*Exercise goal*
Among the entries below, count the lines with "import" in them and state the total without comment.

===== Available data =====

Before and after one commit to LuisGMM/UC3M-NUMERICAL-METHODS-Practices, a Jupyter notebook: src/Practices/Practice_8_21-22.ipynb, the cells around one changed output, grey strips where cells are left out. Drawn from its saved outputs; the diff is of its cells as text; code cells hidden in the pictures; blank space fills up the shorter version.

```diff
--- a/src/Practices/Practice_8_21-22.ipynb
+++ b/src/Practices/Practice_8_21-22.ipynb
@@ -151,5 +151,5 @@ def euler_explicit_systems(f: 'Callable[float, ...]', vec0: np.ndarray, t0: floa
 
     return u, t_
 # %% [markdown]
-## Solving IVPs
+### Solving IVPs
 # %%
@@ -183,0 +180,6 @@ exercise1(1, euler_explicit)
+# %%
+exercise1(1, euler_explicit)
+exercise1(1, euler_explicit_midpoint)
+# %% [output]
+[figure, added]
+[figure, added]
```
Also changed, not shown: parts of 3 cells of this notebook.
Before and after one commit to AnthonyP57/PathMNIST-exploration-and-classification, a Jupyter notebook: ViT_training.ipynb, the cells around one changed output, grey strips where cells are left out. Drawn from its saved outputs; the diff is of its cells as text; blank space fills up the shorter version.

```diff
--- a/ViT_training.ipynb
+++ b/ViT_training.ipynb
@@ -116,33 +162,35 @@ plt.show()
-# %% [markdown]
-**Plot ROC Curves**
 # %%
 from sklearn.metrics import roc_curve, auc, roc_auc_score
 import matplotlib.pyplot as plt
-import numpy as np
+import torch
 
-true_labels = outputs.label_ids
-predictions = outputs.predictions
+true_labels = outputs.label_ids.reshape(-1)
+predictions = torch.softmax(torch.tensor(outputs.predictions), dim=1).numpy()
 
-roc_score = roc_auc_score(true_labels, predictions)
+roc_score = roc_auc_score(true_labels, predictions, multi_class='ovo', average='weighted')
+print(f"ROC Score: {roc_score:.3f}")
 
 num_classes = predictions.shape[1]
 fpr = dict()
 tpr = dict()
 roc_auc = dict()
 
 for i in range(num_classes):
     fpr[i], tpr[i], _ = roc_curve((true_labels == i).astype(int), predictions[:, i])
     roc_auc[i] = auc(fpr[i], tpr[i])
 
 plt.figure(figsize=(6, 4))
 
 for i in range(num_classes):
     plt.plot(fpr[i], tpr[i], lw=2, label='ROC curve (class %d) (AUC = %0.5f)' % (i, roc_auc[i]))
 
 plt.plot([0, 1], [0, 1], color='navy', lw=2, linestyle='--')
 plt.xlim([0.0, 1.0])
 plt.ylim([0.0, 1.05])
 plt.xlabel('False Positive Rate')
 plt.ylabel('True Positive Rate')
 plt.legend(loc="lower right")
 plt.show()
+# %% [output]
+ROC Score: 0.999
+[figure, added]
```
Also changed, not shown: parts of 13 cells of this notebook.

=====

*Solution to the problem*
4